MJ was an American singer, songwriter and dancer dubbed the “King of Pop“. He is regarded as one of the most significant cultural figures of the 20th century. Over a four-decade career, his contributions to music, dance and fashion, along with his publicized personal life, made him a global figure in popular culture. Jackson influenced artists across many music genres; through stage and video performances, he popularized complicated dance moves such as the moonwalk, to which he gave the name, as well as the robot. He is the most awarded individual music artist in history.

The eighth child of the Jackson family, Jackson made his professional debut in 1964 with his elder brothers Jackie, Tito, Jermaine and Marlon as a member of the Jackson 5 later known as the Jacksons. Jackson began his solo career in 1971 while at Motown Records. He became a solo star with his 1979 album Off the Wall. His music videos, including those for “Beat It“, “Billie Jean” and “Thriller” from his 1982 album Thriller, are credited with breaking racial barriers and transforming the medium into an artform and promotional tool.
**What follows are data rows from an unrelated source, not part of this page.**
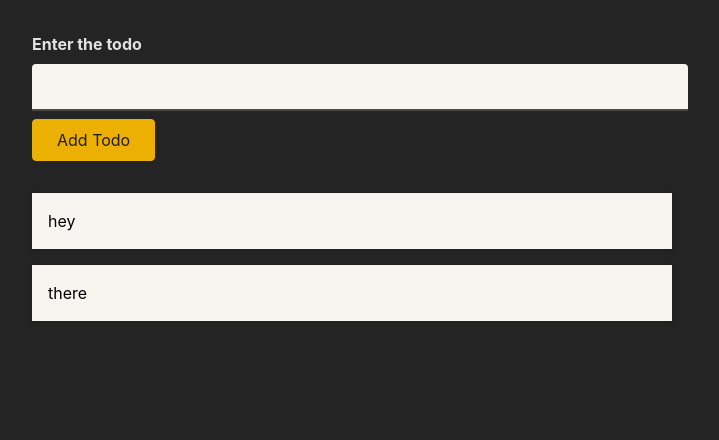
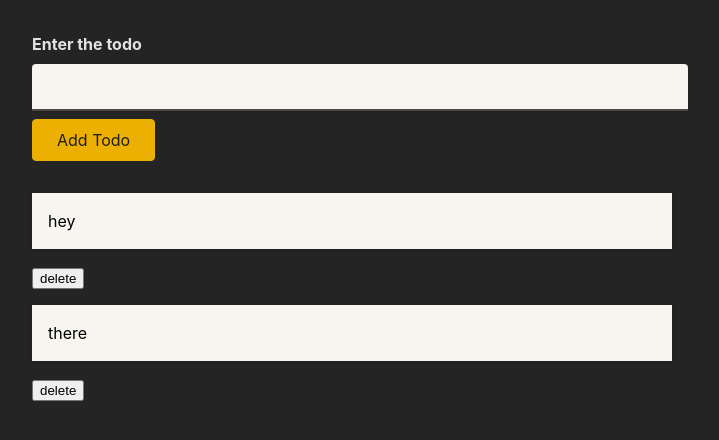
Before and after one commit to buentellopc/react-typescript, a React (Vite) app: page / in a window 1280 px wide. Shown: the top 440 px of the page, without its empty margins (288-1007 px from the left). Built offline with nearby package versions, Linux system fonts and the light colour scheme.

Commit message:
Deleting a todo using a button

```diff
--- a/src/App.tsx
+++ b/src/App.tsx
@@ -5,18 +5,25 @@ import Todos from "./components/Todos";
 import Todo from "./models/todo";
 
 function App() {
-  // initializing an stateful array with todos will get us type inferance
+  // initializing an stateful array with todos will get us type inferance, try using a type with the generic syntax of typescript
   const [todos, setTodos] = useState([new Todo("hey"), new Todo("there")]);
 
   const addTodoHandler = (todoText: string) => {
     const newTodo = new Todo(todoText);
+    // state that depends on previous one, like arrays or objects should be passed as a function argument
     setTodos((prevTodos) => [...prevTodos, newTodo]);
+  };
+
+  const deleteTodoHandler = (id: number) => {
+    setTodos((prevTodos) => {
+      return prevTodos.filter((todo) => todo.id != id);
+    });
   };
 
   return (
     <div className="App">
       <NewTodo onAddTodo={addTodoHandler} />
-      <Todos items={todos} />
+      <Todos items={todos} onDeleteTodo={deleteTodoHandler} />
     </div>
   );
 }
--- a/src/components/Todos.tsx
+++ b/src/components/Todos.tsx
@@ -4,13 +4,24 @@ import styles from "./Todos.module.css";
 
 type TodosProps = {
   items: Todo[];
+  onDeleteTodo: any;
 };
 
-const Todos = ({ items }: TodosProps) => {
+const Todos = ({ items, onDeleteTodo }: TodosProps) => {
   return (
     <ul className={styles.todos}>
       {items.map((item) => (
-        <TodoItem key={item.id} text={item.text} />
+        <>
+          <TodoItem key={item.id} text={item.text} />
+          <button
+            key={Math.random()}
+            onClick={() => {
+              onDeleteTodo(item.id);
+            }}
+          >
+            delete
+          </button>
+        </>
       ))}
     </ul>
   );
```
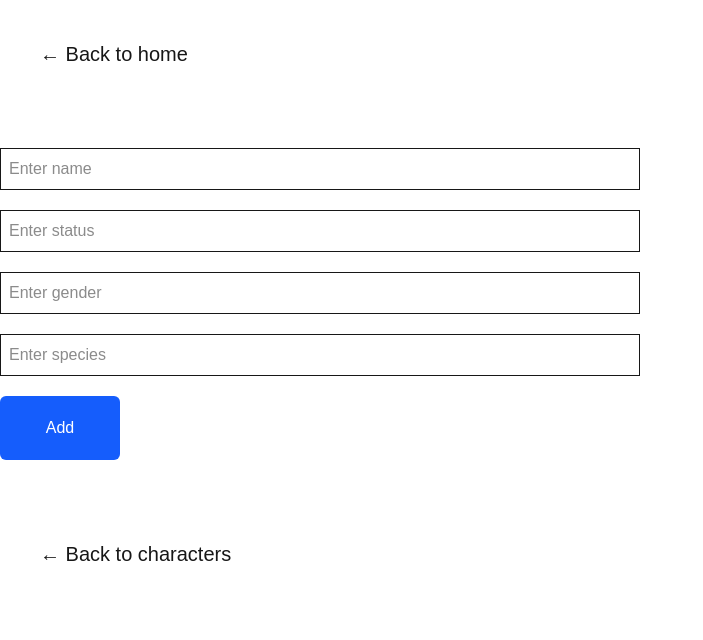
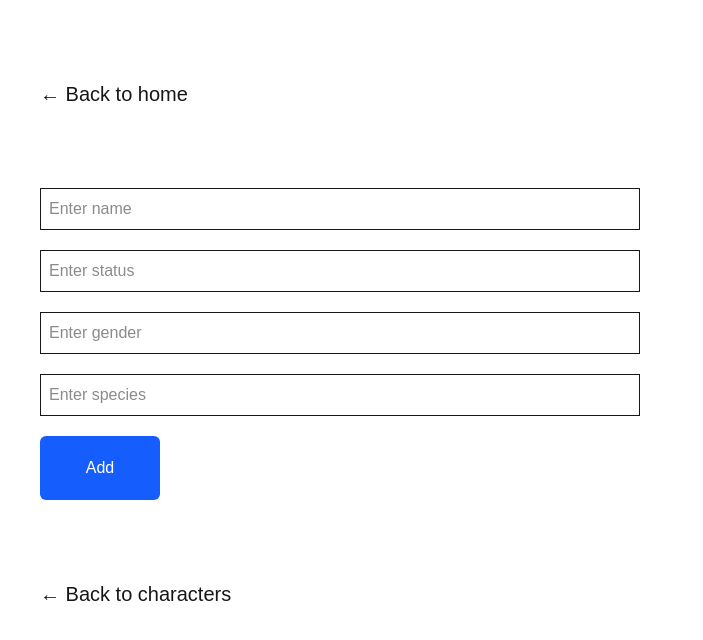
Before and after one commit to al-burtsev/next-alpha, a Next.js app: page /create-product in a window 1280 px wide. Shown: the top 640 px of the page, without its empty margins (0-703 px from the left). Built offline with nearby package versions, Linux system fonts and the light colour scheme.

Commit message:
fix styles

```diff
--- a/src/app/create-product/page.tsx
+++ b/src/app/create-product/page.tsx
@@ -36,8 +36,8 @@ const CreateProduct = () => {
   };
 
   return (
-    <section>
-      <Link href={'/'} className='inline-block p-10 pb-0 mb-10 text-xl'> ← Back to home</Link>
+    <section className='container mx-auto p-10'>
+      <Link href={'/'} className='inline-block py-10 pb-0 mb-10 text-xl'> ← Back to home</Link>
       <div className='container mx-auto py-10'>
         <form onSubmit={handleSubmit}>
           <div className="flex flex-col gap-5 w-1/2 mb-5">
@@ -90,7 +90,7 @@ const CreateProduct = () => {
           </button>
         </form>
       </div>
-      <Link href={'/products'} className='inline-block p-10 pb-0 mb-10 text-xl'> ← Back to characters</Link>
+      <Link href={'/products'} className='inline-block py-10 pb-0 mb-10 text-xl'> ← Back to characters</Link>
     </section>
   );
 }
--- a/src/app/products/page.tsx
+++ b/src/app/products/page.tsx
@@ -3,7 +3,7 @@ import Link from 'next/link';
 
 const Products = () => {
   return (
-    <section className='container mx-auto py-10'>
+    <section className='container mx-auto p-10'>
       <Link href={'/'} className='inline-block py-10 text-xl'> ← Back to homepage</Link>
 
       <ProductList/>
--- a/src/components/ProductItem/ProductItem.tsx
+++ b/src/components/ProductItem/ProductItem.tsx
@@ -17,13 +17,13 @@ const ProductItem = ({ character }: ProductItemProps ) => {
     const description = textMock.slice(0, character.id * 100)
 
     return (
-        <li className='h-100 flex flex-col justify-between'>
+        <li className='flex flex-col justify-between'>
             <Image
-                width={270}
-                height={270}
+                width={300}
+                height={300}
                 src={character.image}
                 alt={character.name}
-                className='w-full h-full object-contain'
+                className='size-full object-contain'
                 loading="eager" />
             <div>
                 <div className='py-1 line-clamp-3'>
--- a/src/components/ProductList/ProductList.tsx
+++ b/src/components/ProductList/ProductList.tsx
@@ -24,7 +24,7 @@ const ProductList = () => {
           onClick={() => setFilter('liked')}>Избранное</button>
       </div>
       <ul className='grid grid-cols-2 gap-4 md:grid-cols-4 md:gap-8'>
-        {filteredProducts.map((character) => <Link key={character.id} href={`products/${character.id}`}><ProductItem character={character} /></Link>)}
+        {filteredProducts.map((character) => <Link key={character.id} href={`products/${character.id}`} className='flex'><ProductItem character={character} /></Link>)}
       </ul>
     </>
   )
```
He helped propel the success of MTV and continued to innovate with videos for the albums Bad (1987), Dangerous (1991) and HIStory: Past, Present and Future, Book I (1995). Thriller became the best-selling album of all time, while Bad was the first album to produce five U.S. Billboard Hot 100.